The holidays. They’re here. They’ve got me thinking of pine trees, and pinecones. And I’m wishing for snow. I’ve had a tiny bit of snow already, but I’m ready for more.
This is Virginia pine, Pinus virginiana. I live in a cabin, in the Blue Ridge Mountains, in central Virginia. There are plenty of Virginia pine up here, in part because it is a pioneer plant. Pioneer plants will take over abandoned farm fields. Fifty and sixty years ago these mountains had very few trees. Even in the higher elevations, such as where I live, there were fields of corn, as far as the eye could see. As the corn fields were abandoned, pioneer plants, such as Virginia pine and black locust, took over. There are many other trees up here now, as the older trees, that took over the fields, mature, and make way for other tree species, as the forest matures.
Virginia pine is native from southern New York state, through the Appalachian Mountains, on into Tennessee and Alabama. The tree is small to medium sized, growing to 40 or 60 feet tall. With optimum growing conditions, a tree may reach 100 feet. The tree will tolerate, quite easily, very poor sandy soil, but prefers loam or clay.
The cones on Virginia pine will stay on the tree for several years. Small birds and mammals will eat the seeds from the cones. White-tailed deer will eat the branch tips and needles. The young pines provide shelter for small animals and are a popular tree for woodpeckers, because of the soft wood.
In the picture below, a red-breasted nuthatch is eating pine seeds.
The bark of Virginia pine is a mosaic of loose plates, reddish brown in color. A typical pine bark. The needles, twisted, bundled in pairs, 1.5 to 3 inches in length.

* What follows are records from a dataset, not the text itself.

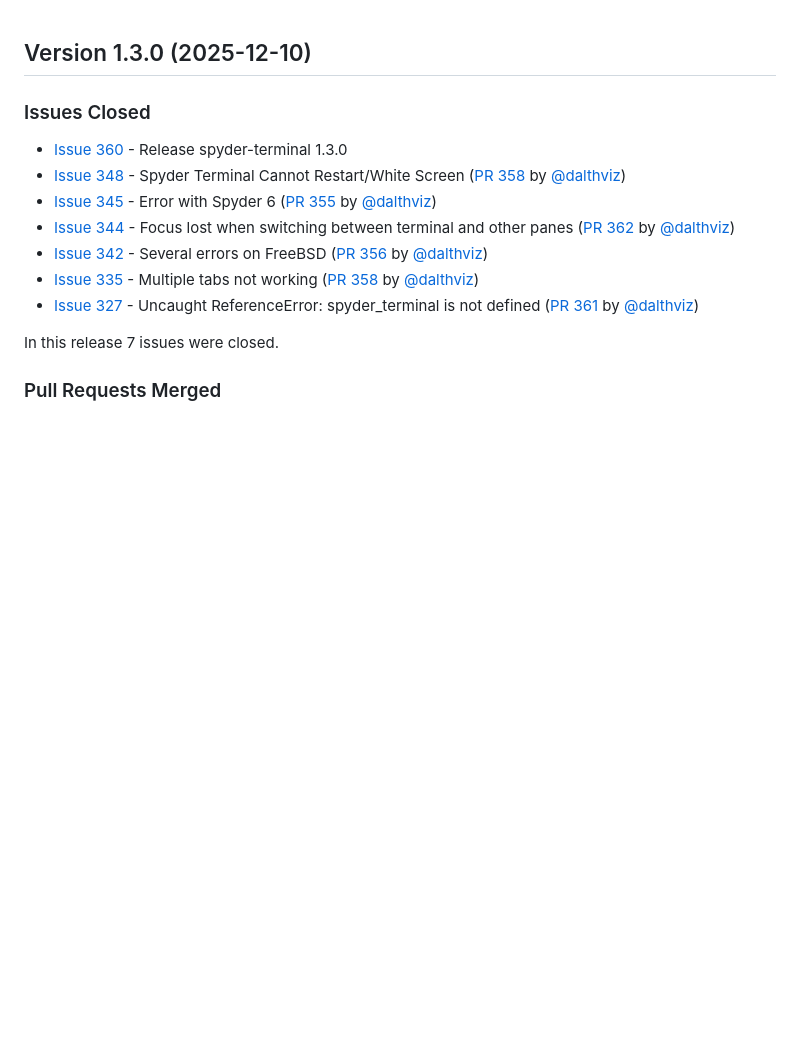
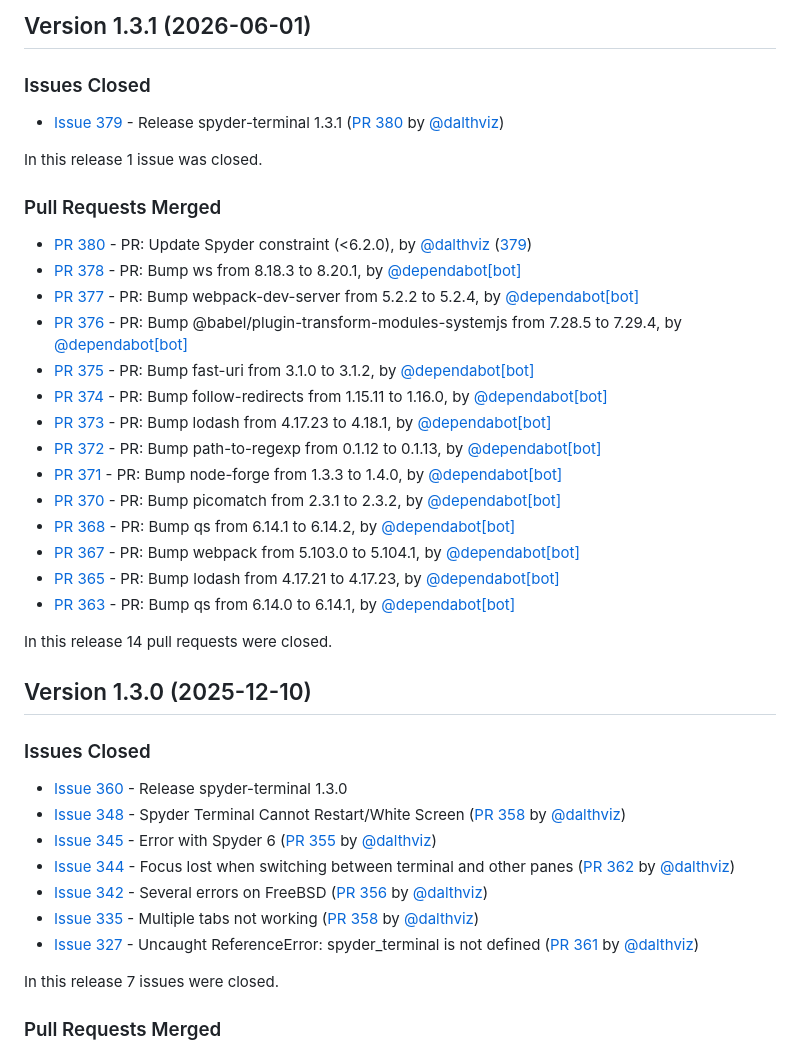
Before and after one commit to spyder-ide/spyder-terminal, a Markdown page: CHANGELOG.md, the part around the change. Rendered like a GitHub page; blank space fills up the shorter version.

Commit message:
Update Changelog

```diff
--- a/CHANGELOG.md
+++ b/CHANGELOG.md
@@ -1,3 +1,30 @@
+## Version 1.3.1 (2026-06-01)
+
+### Issues Closed
+
+* [Issue 379](https://github.com/spyder-ide/spyder-terminal/issues/379) - Release spyder-terminal 1.3.1 ([PR 380](https://github.com/spyder-ide/spyder-terminal/pull/380) by [@dalthviz](https://github.com/dalthviz))
+
+In this release 1 issue was closed.
+
+### Pull Requests Merged
+
+* [PR 380](https://github.com/spyder-ide/spyder-terminal/pull/380) - PR: Update Spyder constraint (<6.2.0), by [@dalthviz](https://github.com/dalthviz) ([379](https://github.com/spyder-ide/spyder-terminal/issues/379))
+* [PR 378](https://github.com/spyder-ide/spyder-terminal/pull/378) - PR: Bump ws from 8.18.3 to 8.20.1, by [@dependabot[bot]](https://github.com/apps/dependabot)
+* [PR 377](https://github.com/spyder-ide/spyder-terminal/pull/377) - PR: Bump webpack-dev-server from 5.2.2 to 5.2.4, by [@dependabot[bot]](https://github.com/apps/dependabot)
+* [PR 376](https://github.com/spyder-ide/spyder-terminal/pull/376) - PR: Bump @babel/plugin-transform-modules-systemjs from 7.28.5 to 7.29.4, by [@dependabot[bot]](https://github.com/apps/dependabot)
+* [PR 375](https://github.com/spyder-ide/spyder-terminal/pull/375) - PR: Bump fast-uri from 3.1.0 to 3.1.2, by [@dependabot[bot]](https://github.com/apps/dependabot)
+* [PR 374](https://github.com/spyder-ide/spyder-terminal/pull/374) - PR: Bump follow-redirects from 1.15.11 to 1.16.0, by [@dependabot[bot]](https://github.com/apps/dependabot)
+* [PR 373](https://github.com/spyder-ide/spyder-terminal/pull/373) - PR: Bump lodash from 4.17.23 to 4.18.1, by [@dependabot[bot]](https://github.com/apps/dependabot)
+* [PR 372](https://github.com/spyder-ide/spyder-terminal/pull/372) - PR: Bump path-to-regexp from 0.1.12 to 0.1.13, by [@dependabot[bot]](https://github.com/apps/dependabot)
+* [PR 371](https://github.com/spyder-ide/spyder-terminal/pull/371) - PR: Bump node-forge from 1.3.3 to 1.4.0, by [@dependabot[bot]](https://github.com/apps/dependabot)
+* [PR 370](https://github.com/spyder-ide/spyder-terminal/pull/370) - PR: Bump picomatch from 2.3.1 to 2.3.2, by [@dependabot[bot]](https://github.com/apps/dependabot)
+* [PR 368](https://github.com/spyder-ide/spyder-terminal/pull/368) - PR: Bump qs from 6.14.1 to 6.14.2, by [@dependabot[bot]](https://github.com/apps/dependabot)
+* [PR 367](https://github.com/spyder-ide/spyder-terminal/pull/367) - PR: Bump webpack from 5.103.0 to 5.104.1, by [@dependabot[bot]](https://github.com/apps/dependabot)
+* [PR 365](https://github.com/spyder-ide/spyder-terminal/pull/365) - PR: Bump lodash from 4.17.21 to 4.17.23, by [@dependabot[bot]](https://github.com/apps/dependabot)
+* [PR 363](https://github.com/spyder-ide/spyder-terminal/pull/363) - PR: Bump qs from 6.14.0 to 6.14.1, by [@dependabot[bot]](https://github.com/apps/dependabot)
+
+In this release 14 pull requests were closed.
+
 ## Version 1.3.0 (2025-12-10)
 
 ### Issues Closed
```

My husband and I may choose to cut a Virginia pine, as our Christmas tree this year. Surely there is one that is just the perfect size and shape. If things go as they usually do, we will wait until it is extremely cold and snowing to bring the tree in from the forest. Cold with blowing snow, perfect weather for cutting down a Christmas tree. I hope that, at the very least, we will have tromped through the woods, and selected and marked which tree will grace our great room, while the weather is pleasant. That being done, the cutting ceremony will be short and sweet, though very cold!
This monarch butterfly, in a picture from early July of this year, may be hinting at its choice for our Christmas tree. I think I’ll give this tree serious consideration!